◆ **WHAT NEEDS TO BE DONE**
Apart from the pictures, every entry should be reproduced exactly.
** EXTRACTED DATA follows **
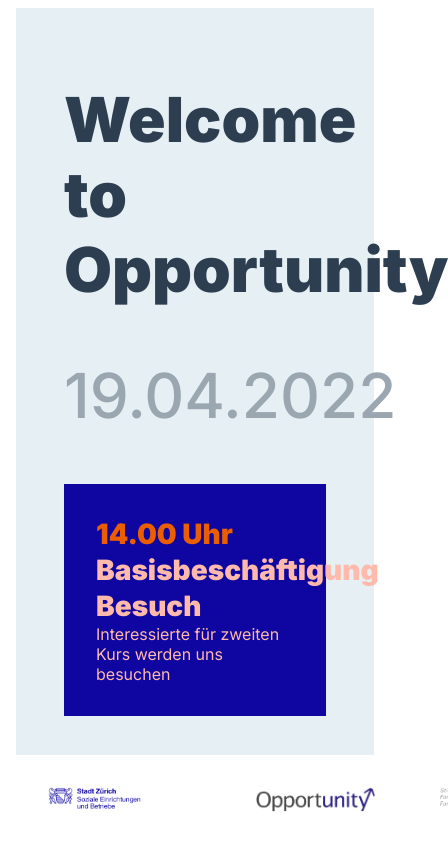
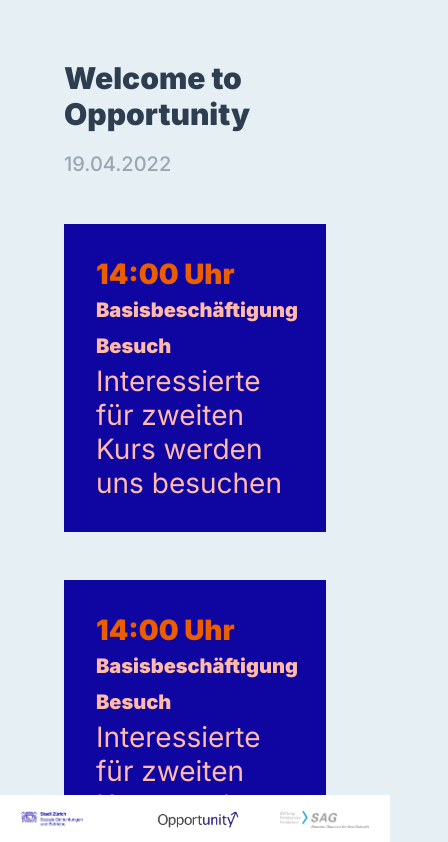
Before and after one commit to julianpetrini/vue-project-opportunity-welcome, a Vue app: page / in a window 390 px wide. Shown: the top 842 px of the page, 448 px wide, since content can reach past the window. Built offline with nearby package versions, Linux system fonts and the light colour scheme.

Commit message:
layout ok

```diff
--- a/src/App.vue
+++ b/src/App.vue
@@ -3,30 +3,36 @@
     <div id="app">
       <div class="top">
         <h1 class="title">Welcome to Opportunity</h1>
-        <h2 class="date">{{currentDateTime()}}</h2>
+        <h2 class="date">{{ currentDateTime() }}</h2>
       </div>
       <ul class="main">
         <li class="bloque">
-          <span class="date-box">14.00 Uhr</span>
-          <span class="tittle-box">Basisbeschäftigung Besuch</span>
-          <span class="description-box">
-            Interessierte für zweiten Kurs werden uns besuchen
-          </span>
+          <span class="date-box">{{ time }}</span>
+          <span class="tittle-box">{{ title }}</span>
+          <span class="description-box">{{ description }}</span>
         </li>
         <li class="bloque">
-          <span class="date-box">14.00 Uhr</span>
-          <span class="tittle-box">Basisbeschäftigung Besuch</span>
-          <span class="description-box">Interessierte für zweiten Kurs werden uns besuchen</span>
+          <span class="date-box">{{ time }}</span>
+          <span class="tittle-box">{{ title }}</span>
+          <span class="description-box">{{ description }}</span>
         </li>
         <li class="bloque">
-          <span class="date-box">14.00 Uhr</span>
-          <span class="tittle-box">Basisbeschäftigung Besuch</span>
-          <span class="description-box">Interessierte für zweiten Kurs werden uns besuchen</span>
+          <span class="date-box">{{ time }}</span>
+          <span class="tittle-box">{{ title }}</span>
+          <span class="description-box">{{ description }}</span>
         </li>
       </ul>
       <footer>
-      <img class="img-footer" alt="stadt zürich logo" src="./assets/STZH_SEB_Logo.png"/>
-      <img class="img-footer" alt="Opportunity logo"  src="./assets/Opportunity.png"/>
+        <img
+          class="img-footer"
+          alt="stadt zürich logo"
+          src="./assets/STZH_SEB_Logo.png"
+        />
+        <img
+          class="img-footer"
+          alt="Opportunity logo"
+          src="./assets/Opportunity.png"
+        />
         <img class="img-footer" alt="Sag logo" src="./assets/SAG_Logo_De.png" />
       </footer>
     </div>
@@ -34,12 +40,17 @@
 </template>
 
 <script>
-
 //Here also could go import, to acces to different components.
 
 export default {
   name: "App",
-  components: {},
+  data() {
+    return {
+      time: "14:00 Uhr",
+      title: "Basisbeschäftigung Besuch",
+      description: "Interessierte für zweiten Kurs werden uns besuchen",
+    };
+  },
 
   methods: {
     currentDateTime() {
@@ -68,7 +79,6 @@
   color: #2c3e50;
   margin: 0;
   padding: 0;
-
 }
 /* DIV FOR HEADER */
 .top {
@@ -93,6 +103,7 @@
   margin: 0;
   padding: 0;
   height: 80vh;
+  width: 100%;
 }
 .bloque {
   background-color: #0f05a0;
@@ -118,7 +129,7 @@
 }
 .description-box {
   color: #ffbaab;
-
+  font-size: 28px;
 }
 
 /* FOOTER */
@@ -126,7 +137,7 @@
   position: fixed;
   bottom: 0;
   width: 100vw;
-  background-color:white;
+  background-color: rgb(255, 255, 255);
   display: flex;
   justify-content: space-around;
   /* display: grid;  height: 95vh;
@@ -140,4 +151,41 @@
   align-items: center;
 }
 
+/* RESPONSIVE */
+
+@media screen and (max-width: 600px) {
+  body {
+    background-color: #e6eff4;
+    color: white;
+  }
+  .title {
+    font-size: 30px;
+    font-weight: 900;
+  }
+  .tittle-box {
+    color: #ffbaab;
+    font-weight: 900;
+    font-size: 20px;
+    line-height: 36px;
+  }
+  .date {
+    color: #9aa7b1;
+    font-size: 20px;
+    font-weight: 500;
+  }
+  .img-footer {
+    padding: 1rem;
+    width: auto;
+    height: 2vh;
+    object-fit: contain;
+    align-items: center;
+  }
+  footer {
+    width: 100%;
+    position: fixed;
+    bottom: 0px;
+    left: 0px;
+    background-color: rgb(255, 255, 255);
+  }
+}
 </style>
```
Lines whose indentation alone changed are shown as unchanged.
** End of EXTRACTED DATA **
◆ **COMPLETED TASK**
Before and after one commit to julianpetrini/vue-project-opportunity-welcome, a Vue app: page / in a window 390 px wide. Shown: the top 842 px of the page, 448 px wide, since content can reach past the window. Built offline with nearby package versions, Linux system fonts and the light colour scheme.

Commit message:
layout ok

```diff
--- a/src/App.vue
+++ b/src/App.vue
@@ -3,30 +3,36 @@
     <div id="app">
       <div class="top">
         <h1 class="title">Welcome to Opportunity</h1>
-        <h2 class="date">{{currentDateTime()}}</h2>
+        <h2 class="date">{{ currentDateTime() }}</h2>
       </div>
       <ul class="main">
         <li class="bloque">
-          <span class="date-box">14.00 Uhr</span>
-          <span class="tittle-box">Basisbeschäftigung Besuch</span>
-          <span class="description-box">
-            Interessierte für zweiten Kurs werden uns besuchen
-          </span>
+          <span class="date-box">{{ time }}</span>
+          <span class="tittle-box">{{ title }}</span>
+          <span class="description-box">{{ description }}</span>
         </li>
         <li class="bloque">
-          <span class="date-box">14.00 Uhr</span>
-          <span class="tittle-box">Basisbeschäftigung Besuch</span>
-          <span class="description-box">Interessierte für zweiten Kurs werden uns besuchen</span>
+          <span class="date-box">{{ time }}</span>
+          <span class="tittle-box">{{ title }}</span>
+          <span class="description-box">{{ description }}</span>
         </li>
         <li class="bloque">
-          <span class="date-box">14.00 Uhr</span>
-          <span class="tittle-box">Basisbeschäftigung Besuch</span>
-          <span class="description-box">Interessierte für zweiten Kurs werden uns besuchen</span>
+          <span class="date-box">{{ time }}</span>
+          <span class="tittle-box">{{ title }}</span>
+          <span class="description-box">{{ description }}</span>
         </li>
       </ul>
       <footer>
-      <img class="img-footer" alt="stadt zürich logo" src="./assets/STZH_SEB_Logo.png"/>
-      <img class="img-footer" alt="Opportunity logo"  src="./assets/Opportunity.png"/>
+        <img
+          class="img-footer"
+          alt="stadt zürich logo"
+          src="./assets/STZH_SEB_Logo.png"
+        />
+        <img
+          class="img-footer"
+          alt="Opportunity logo"
+          src="./assets/Opportunity.png"
+        />
         <img class="img-footer" alt="Sag logo" src="./assets/SAG_Logo_De.png" />
       </footer>
     </div>
@@ -34,12 +40,17 @@
 </template>
 
 <script>
-
 //Here also could go import, to acces to different components.
 
 export default {
   name: "App",
-  components: {},
+  data() {
+    return {
+      time: "14:00 Uhr",
+      title: "Basisbeschäftigung Besuch",
+      description: "Interessierte für zweiten Kurs werden uns besuchen",
+    };
+  },
 
   methods: {
     currentDateTime() {
@@ -68,7 +79,6 @@
   color: #2c3e50;
   margin: 0;
   padding: 0;
-
 }
 /* DIV FOR HEADER */
 .top {
@@ -93,6 +103,7 @@
   margin: 0;
   padding: 0;
   height: 80vh;
+  width: 100%;
 }
 .bloque {
   background-color: #0f05a0;
@@ -118,7 +129,7 @@
 }
 .description-box {
   color: #ffbaab;
-
+  font-size: 28px;
 }
 
 /* FOOTER */
@@ -126,7 +137,7 @@
   position: fixed;
   bottom: 0;
   width: 100vw;
-  background-color:white;
+  background-color: rgb(255, 255, 255);
   display: flex;
   justify-content: space-around;
   /* display: grid;  height: 95vh;
@@ -140,4 +151,41 @@
   align-items: center;
 }
 
+/* RESPONSIVE */
+
+@media screen and (max-width: 600px) {
+  body {
+    background-color: #e6eff4;
+    color: white;
+  }
+  .title {
+    font-size: 30px;
+    font-weight: 900;
+  }
+  .tittle-box {
+    color: #ffbaab;
+    font-weight: 900;
+    font-size: 20px;
+    line-height: 36px;
+  }
+  .date {
+    color: #9aa7b1;
+    font-size: 20px;
+    font-weight: 500;
+  }
+  .img-footer {
+    padding: 1rem;
+    width: auto;
+    height: 2vh;
+    object-fit: contain;
+    align-items: center;
+  }
+  footer {
+    width: 100%;
+    position: fixed;
+    bottom: 0px;
+    left: 0px;
+    background-color: rgb(255, 255, 255);
+  }
+}
 </style>
```
Lines whose indentation alone changed are shown as unchanged.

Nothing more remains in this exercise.